This is the case with the Gnome rotary motor— the famous aeroplane engine which has played so great a part in the progress of aviation. It was in the summer of 1909 that the Gnome came into fashion, and its advent was almost sensational. In the middle of the great Rheims meeting Farman fitted one into his biplane, and four hours afterwards went out and beat the world's records for length and time of flight and won £2000 by so doing. 'Have you seen the wonderful new engine ? ' was the question in everybody's mouth. ' A Gnome would make even a tea-tray fly!'

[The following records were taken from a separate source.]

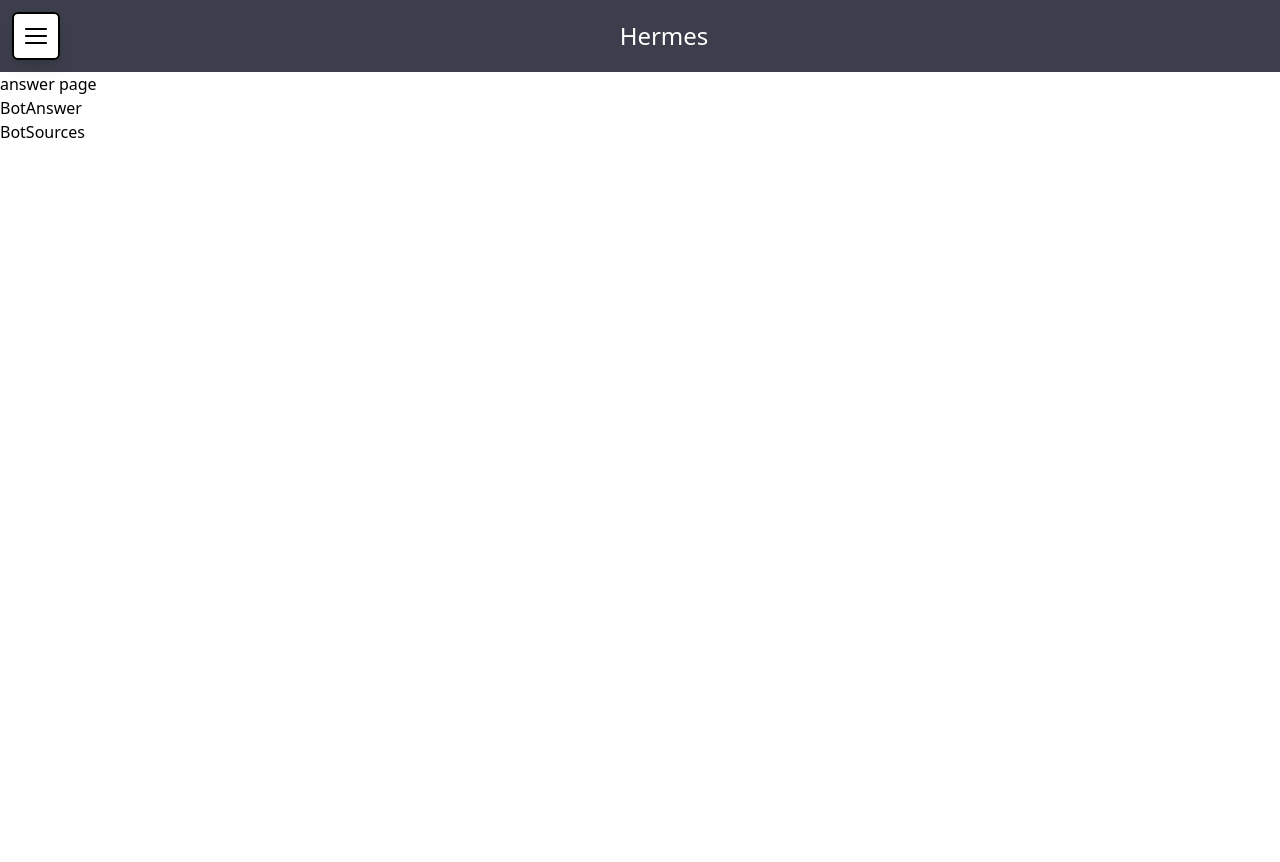
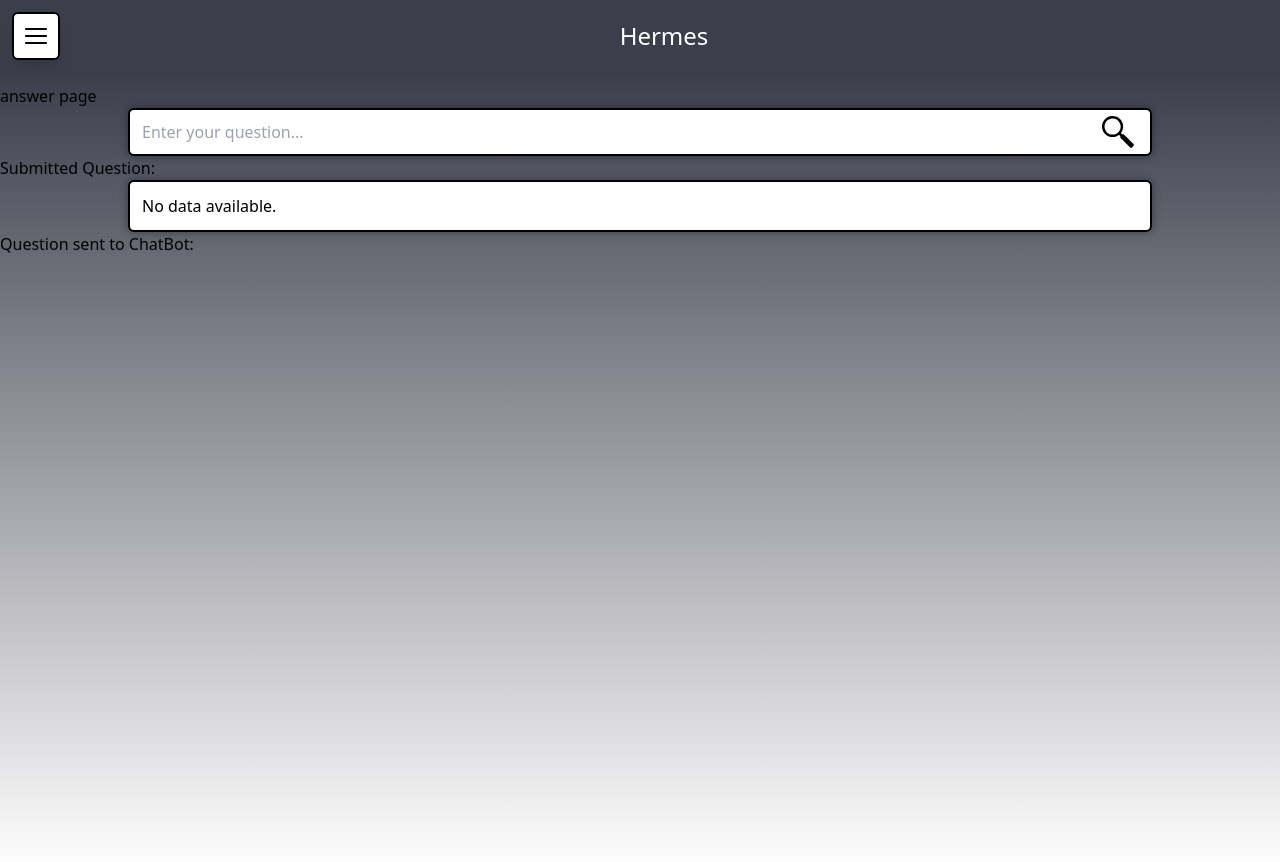
Before and after one commit to IM2-Project-Hermes/helper_portal, a Next.js app: page /answers in a window 1280 px wide. Shown: the top 862 px of the page. Before the commit the page ends 800 px from the top, so only its background shows below. Built offline with nearby package versions, Linux system fonts and the light colour scheme; no server answers.

Commit message:
Made each component its seperate file and added the logic to the answer page

```diff
--- a/src/app/globals.css
+++ b/src/app/globals.css
@@ -1,3 +1,8 @@
 @tailwind base;
 @tailwind components;
 @tailwind utilities;
+
+.page-container {
+    @apply h-screen pt-3;
+    background-image: linear-gradient(#3c3e4b, #ffffff);
+  }
--- a/src/components/BotAnswer.jsx
+++ b/src/components/BotAnswer.jsx
@@ -1,8 +1,50 @@
+"use client";
 import React from 'react'
+import { useState, useEffect } from "react";
+import "@styles/chat-bot.css";
 
-const BotAnswer = () => {
+const BotAnswer = ({ question }) => {
+  const [data, setData] = useState(null);
+  const [loading, setLoading] = useState(true);
+
+  useEffect(() => {
+    const fetchData = async () => {
+      try {
+        setLoading(true);
+        const response =
+          await fetch(`https://europe-west3-project-hermes-390519.cloudfunctions.net/api?question=[${question}]`);
+        const jsonData = await response.json();
+        setData(jsonData);
+        setLoading(false);
+      } catch (error) {
+        console.error("Error fetching data:", error);
+        setLoading(false);
+      }
+    };
+
+    fetchData();
+  }, [question]);
+
   return (
-    <div>BotAnswer</div>
+    <div>
+      <div className="box-container flex-col  gap-4 p-3">
+        {loading ? (
+          <p>Loading...</p>
+        ) : (
+          <>
+            {data ? (
+              <div>
+                <p>{data.result.answer}</p>
+                <a href="">{data.result.sources}</a>
+              </div>
+            ) : (
+              <p>No data available.</p>
+            )}
+          </>
+        )}
+      </div>
+      <p>Question sent to ChatBot: {question}</p>
+    </div>
   )
 }
 
--- a/src/components/BotOutput.jsx
+++ b/src/components/BotOutput.jsx
@@ -1,14 +1,23 @@
-import React from 'react'
-import BotAnswer from './BotAnswer'
-import BotSources from './BotSources'
+"use client";
+import React from "react";
+import { useState } from "react";
+import BotAnswer from "./BotAnswer";
+import BotSources from "./BotSources";
+import UserQuestion from "./UserQuestion";
 
 const BotOutput = () => {
+  const [question, setQuestion] = useState("");
+
+  const handleDataChange = (newQuestion) => {
+    setQuestion(newQuestion);
+  };
+
   return (
-    <div>
-        <BotAnswer />
-        <BotSources />
-    </div>
-  )
-}
+    <>
+      <UserQuestion onQuestionChange={handleDataChange} />
+      <BotAnswer question={question} />
+    </>
+  );
+};
 
-export default BotOutput
+export default BotOutput;
--- a/src/components/UserQuestion.jsx
+++ b/src/components/UserQuestion.jsx
@@ -0,0 +1,41 @@
+import React from 'react'
+import {useState} from "react";
+import lupe from "../../public/lupe.svg";
+import Image from "next/image";
+
+
+
+const UserQuestion = ({ onQuestionChange }) => {
+    const [inputValue, setInputValue] = useState("");
+
+  const handleInputChange = (event) => {
+    setInputValue(event.target.value);
+  };
+
+  const handleSubmit = (event) => {
+    event.preventDefault();
+    onQuestionChange(inputValue);
+  };
+
+  return (
+    <div>
+      <form
+        onSubmit={handleSubmit}
+        className="box-container justify-between items-center p-3 h-12 "
+      >
+        <input
+          type="text"
+          value={inputValue}
+          onChange={handleInputChange}
+          placeholder="Enter your question..."
+        />
+        <button className="h-10 w-10 p-1" type="submit">
+          <Image src={lupe} alt="test" />
+        </button>
+      </form>
+      <p>Submitted Question: {inputValue}</p>
+    </div>
+  )
+}
+
+export default UserQuestion
--- a/src/styles/chat-bot.css
+++ b/src/styles/chat-bot.css
@@ -1,10 +1,5 @@
-.page-container {
-  @apply h-screen pt-3;
-  background-image: linear-gradient(#3c3e4b, #ffffff);
+.box-container {
+  @apply flex m-auto w-4/5 bg-white rounded-md;
+  border: 2px black solid;
+  box-shadow: 0 0 10px 0 rgba(0, 0, 0, 0.4);
 }
-
-.box-container{
-    @apply flex m-auto w-4/5 bg-white rounded-md;
-    border: 2px black solid;
-    box-shadow: 0 0 10px 0 rgba(0,0,0,0.4);
-}
```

The Gnome motor in its original and commonest form has seven cylinders arranged like the spokes of a wheel or the rays of a conventional star ; and it has this great peculiarity, that whereas in the vast majority of other engines the cylinders are stationary and the main shaft revolves, in the Gnome it is the main shaft which is stationary while the cylinders are compelled apparatus. To aid them in their cooling, the polished steel cylinders are made with a number of ribs or fins on the outside, which facilitate the circulation of the air around them.

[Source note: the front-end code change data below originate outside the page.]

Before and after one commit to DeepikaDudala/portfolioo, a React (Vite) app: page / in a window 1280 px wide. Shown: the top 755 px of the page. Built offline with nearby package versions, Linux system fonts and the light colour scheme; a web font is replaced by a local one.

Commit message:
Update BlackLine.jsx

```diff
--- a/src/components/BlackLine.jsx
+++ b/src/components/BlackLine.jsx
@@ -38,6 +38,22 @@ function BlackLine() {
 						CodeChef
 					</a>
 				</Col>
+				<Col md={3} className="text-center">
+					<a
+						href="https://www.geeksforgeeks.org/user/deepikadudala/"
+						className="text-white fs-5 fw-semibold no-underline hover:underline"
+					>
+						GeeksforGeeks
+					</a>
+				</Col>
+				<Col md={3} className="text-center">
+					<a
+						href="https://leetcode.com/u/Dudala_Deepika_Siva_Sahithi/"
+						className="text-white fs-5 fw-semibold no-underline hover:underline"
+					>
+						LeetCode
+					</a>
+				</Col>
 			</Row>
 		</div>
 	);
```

Monosoupape Gnome Engine (80 H. P.).
Of course there are corresponding disadvantages. One is the lubrication which, with all high-speed motors, is a serious matter. With a Gnome only the to revolve around it. There are two special advantages about this unusual proceeding. For one thing the revolving cylinders form their own fly-wheel; for another, their rapid progress through the air is sufficient to keep them cool without any further purest castor-oil can be employed, and it is used most lavishly because of its cooling effect—practically a gallon of oil to every three gallons of petrol. Those who fly behind a Gnome can testify to how freely and light-heartedly it flings its lubricant around ; while the smell of burnt castor-oil belongs as essentially to a flying-ground as the scent of clover to June meadows.

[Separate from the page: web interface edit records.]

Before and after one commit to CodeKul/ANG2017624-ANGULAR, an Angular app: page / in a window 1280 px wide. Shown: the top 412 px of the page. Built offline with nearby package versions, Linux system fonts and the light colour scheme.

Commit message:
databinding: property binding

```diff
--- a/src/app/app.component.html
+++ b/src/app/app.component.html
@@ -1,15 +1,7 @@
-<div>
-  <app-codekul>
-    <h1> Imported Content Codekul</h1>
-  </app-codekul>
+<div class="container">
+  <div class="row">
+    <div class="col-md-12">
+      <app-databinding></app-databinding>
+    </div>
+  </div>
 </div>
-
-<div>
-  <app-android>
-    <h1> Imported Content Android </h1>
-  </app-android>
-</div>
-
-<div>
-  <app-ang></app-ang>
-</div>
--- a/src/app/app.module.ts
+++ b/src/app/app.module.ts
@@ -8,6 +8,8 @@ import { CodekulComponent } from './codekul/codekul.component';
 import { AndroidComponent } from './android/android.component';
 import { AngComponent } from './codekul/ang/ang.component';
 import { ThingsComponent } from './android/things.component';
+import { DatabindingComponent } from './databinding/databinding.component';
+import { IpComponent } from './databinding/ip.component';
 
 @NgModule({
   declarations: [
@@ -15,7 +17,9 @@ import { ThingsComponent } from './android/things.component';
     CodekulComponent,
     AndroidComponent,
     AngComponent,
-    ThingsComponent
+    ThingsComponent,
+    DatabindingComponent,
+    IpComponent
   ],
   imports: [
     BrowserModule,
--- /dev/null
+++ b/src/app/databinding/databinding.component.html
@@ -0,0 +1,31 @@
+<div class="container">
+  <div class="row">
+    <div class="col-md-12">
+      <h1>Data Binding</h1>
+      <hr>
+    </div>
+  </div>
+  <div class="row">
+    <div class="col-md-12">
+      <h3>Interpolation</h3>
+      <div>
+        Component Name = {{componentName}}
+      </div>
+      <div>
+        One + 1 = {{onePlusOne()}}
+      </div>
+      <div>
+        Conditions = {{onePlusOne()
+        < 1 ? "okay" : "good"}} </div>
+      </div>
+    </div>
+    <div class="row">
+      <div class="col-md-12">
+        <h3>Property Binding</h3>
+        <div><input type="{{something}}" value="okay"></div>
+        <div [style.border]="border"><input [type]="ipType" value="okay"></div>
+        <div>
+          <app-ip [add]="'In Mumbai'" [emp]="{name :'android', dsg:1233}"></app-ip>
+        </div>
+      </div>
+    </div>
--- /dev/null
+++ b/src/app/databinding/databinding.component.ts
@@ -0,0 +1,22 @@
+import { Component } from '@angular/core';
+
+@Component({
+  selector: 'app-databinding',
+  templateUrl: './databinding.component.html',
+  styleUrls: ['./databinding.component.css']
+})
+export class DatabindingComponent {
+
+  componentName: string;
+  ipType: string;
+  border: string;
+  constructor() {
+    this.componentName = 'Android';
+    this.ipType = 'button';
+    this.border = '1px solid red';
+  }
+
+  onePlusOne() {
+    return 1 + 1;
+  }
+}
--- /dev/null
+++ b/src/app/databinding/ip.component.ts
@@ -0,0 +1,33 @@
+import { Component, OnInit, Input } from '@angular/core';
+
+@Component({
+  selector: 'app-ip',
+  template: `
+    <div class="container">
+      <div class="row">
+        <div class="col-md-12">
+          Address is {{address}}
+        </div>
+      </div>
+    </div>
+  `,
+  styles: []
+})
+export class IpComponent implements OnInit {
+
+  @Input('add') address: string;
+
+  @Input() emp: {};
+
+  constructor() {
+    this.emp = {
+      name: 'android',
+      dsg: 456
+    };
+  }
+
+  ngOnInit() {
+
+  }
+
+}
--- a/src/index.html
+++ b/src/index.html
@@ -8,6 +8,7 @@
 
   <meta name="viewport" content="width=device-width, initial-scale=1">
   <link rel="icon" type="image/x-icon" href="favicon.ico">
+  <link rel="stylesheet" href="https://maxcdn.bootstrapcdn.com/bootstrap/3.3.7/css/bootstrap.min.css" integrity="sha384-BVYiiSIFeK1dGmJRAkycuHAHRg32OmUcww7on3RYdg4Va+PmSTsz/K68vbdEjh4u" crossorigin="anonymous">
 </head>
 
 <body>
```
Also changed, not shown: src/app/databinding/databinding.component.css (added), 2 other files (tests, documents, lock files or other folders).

At one time it was held that the gyroscopic effect of the rotary motor must have important influence upon the steering of the aeroplane; but experience seems to prove that—to use the expressive colloquialism—' there's not much in it.' Of more far-reaching importance is the fact that the Gnome cannot be throttled down to the same extent as many other aero engines. It has to run 'all out' ; and the only way in which the speed can be greatly varied is by cutting off the motor and switching it on again, which of course gives the aviator more to do. The latest and lightest variation of the Gnome is the ' monosoupape,' differing chiefly in a matter of valves.